He said those losses had the potential of meeting the food need and requirement of about 44 million people annually.
He said efforts must, therefore, be scaled up to ensure that the growing disparities between food production and losses were addressed if the continent must attain food security.
He cited the Malabo Declaration of the African Union which African governments signed in 2014 to eradicate hunger and food waste as a reference for governments to intensify action on addressing issues related to post-harvest losses.
“There is need to improve systemic capacities of national institutions across the continent.

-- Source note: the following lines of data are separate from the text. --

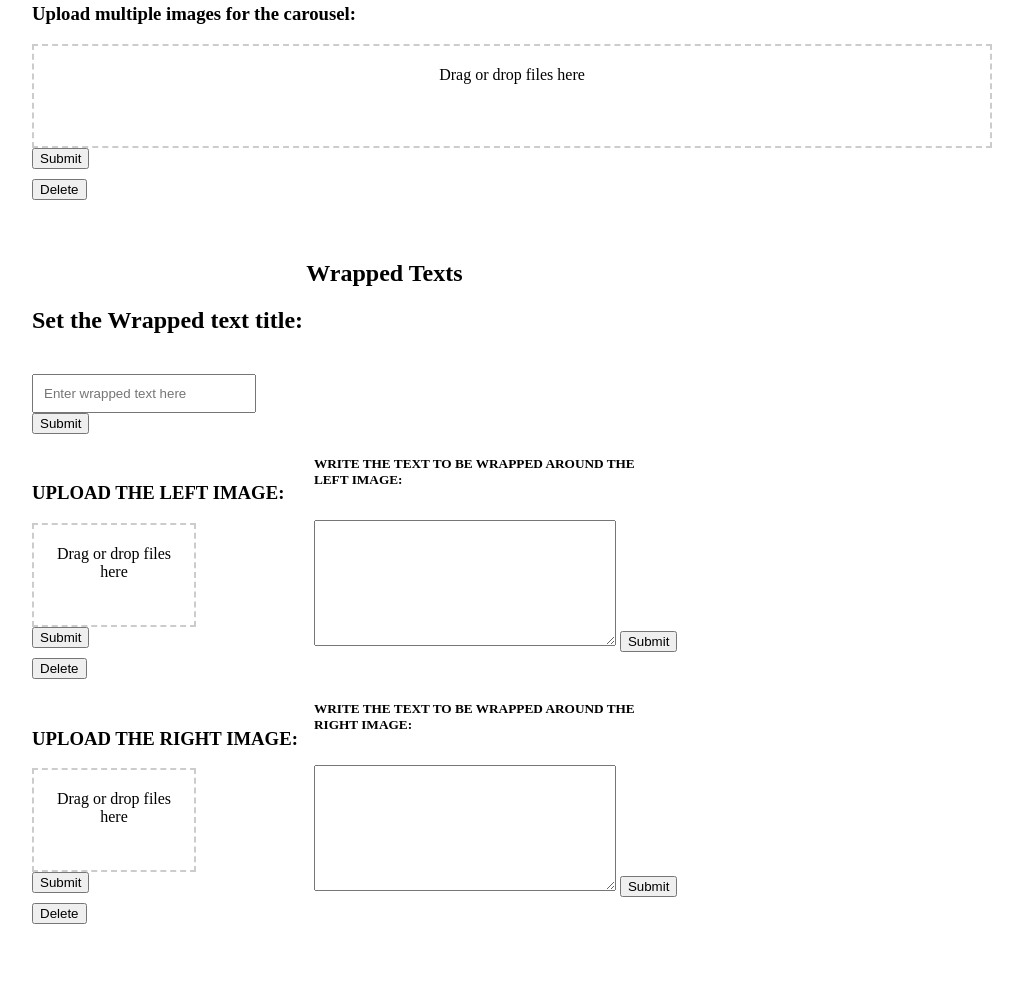
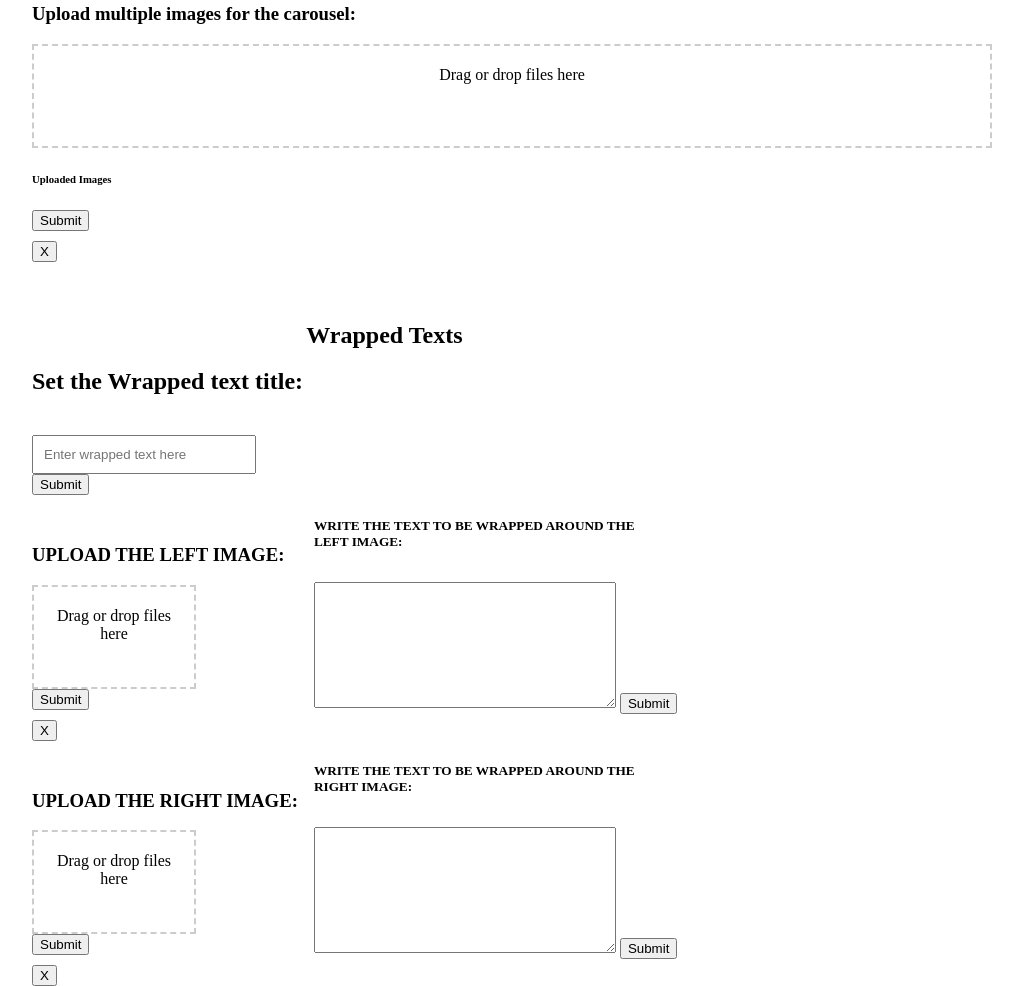
Before and after one commit to Andre-lab-maker/andre_first_project, a plain HTML site: page desafio/BACKOFFICE/index.html in a window 1280 px wide. Shown: the part 530-1516 px from the top of the page, without its empty margins (128-1151 px from the left). Before the commit the page ends 1454 px from the top, so only its background shows below. Drawn offline with Linux system fonts and the light colour scheme.

Commit message:
Changes BACKOFFICE

```diff
--- a/desafio/BACKOFFICE/index.html
+++ b/desafio/BACKOFFICE/index.html
@@ -43,9 +43,11 @@
             <span class="file-msg">Drag or drop files here</span>
             <input id="field_carouselImage" type="file" multiple class="file-input">
           </div>
-
+          <div>
+            <h6 style="top: 10px; bottom: 10px;">Uploaded Images</h6>
+          </div>
           <button id="submitImages" class="submit-btn">Submit</button>
-          <button class="delete-btn">Delete</button>
+          <button class="delete-btn">X</button>
         </div>
 
   </div>
@@ -71,7 +73,7 @@
       </div>
 
       <button id="submitImages2" class="submit-btn" style="margin-right: 225px;">Submit</button>
-      <button class="delete-btn">Delete</button>
+      <button class="delete-btn">X</button>
     </div>
 
     <div class="wrapped-texts-write1" style="float: left; width: 60%;">
@@ -90,7 +92,7 @@
       </div>
 
       <button id="submitImages3" class="submit-btn" style="margin-right: 225px;">Submit</button>
-      <button class="delete-btn">Delete</button>
+      <button class="delete-btn">X</button>
     </div>
 
     <div class="wrapped-texts-write2" style="float: left; width: 60%;">
```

At the AU level, we are already working with national governments to develop strategies to reduce these losses but there is need for the involvement of the private sector players as we strive to explore options to attract and increase finances to address this critical area,” he stated.
Eliminating post-harvest losses
The Regional Director for Eastern and Southern Africa region at World Vegetable Centre, Dr Gabriel Rugalema, said eliminating post-harvest losses was an imperative for social, economic, environmental and food security reasons.
He noted that off-the-shelf technologies and practices such as sun drying, blanching, smoking and salting to reduce PHL exist were accessible but added that political will was urgently needed to support wide adoption of such technologies.
Dr Rugalema who spoke on “Private Sector Participation in Post-Harvest Management: Access to technologies and emerging opportunities” said in Africa “all crops suffer from post-harvest losses more than any other continent.”
“Horticultural crops, including vegetables, fruits, herbs and spices are delicate and vulnerable to fast post-harvest deterioration,” he pointed out.
He listed lack of post-harvest processing technologies, poor road infrastructure, and unreliable markets as some of the main causes of postharvest losses.
He said he believed there was no shortage of technologies to reduce or even eliminate post-harvest losses but added that what was lacking was access to meet the growing demand.
“There is a wide variety of technologies – simple (direct sun-drying), intermediate (use of solar energy or small electrical equipment), industrial (medium and large-scale plants or factories to process and add value to farm produce). There is the need to develop/scale up locally made, affordable technologies to meet demand”.
The Founder of Plethora Farms in Nigeria, Opeoluwa Fayomi, who presented on series of challenges faced by food producers across Nigeria and some home-grown strategies they introduced to reduce post-harvest losses noted that PHL threatened the continent’s effort to attain food security.
She said that already people faced with the PHL challenges were trying out some locally made technologies such as slicing and drying tomato, using Neem Leaves as a preservative and dehulling maize as a preservation technique.
She suggested adherence to good agronomic practices and effective planning and implementation of strategies that dealt with PHL and more importantly the need to facilitate the introduction and production of cheaper technologies that addressed PHL across the continent.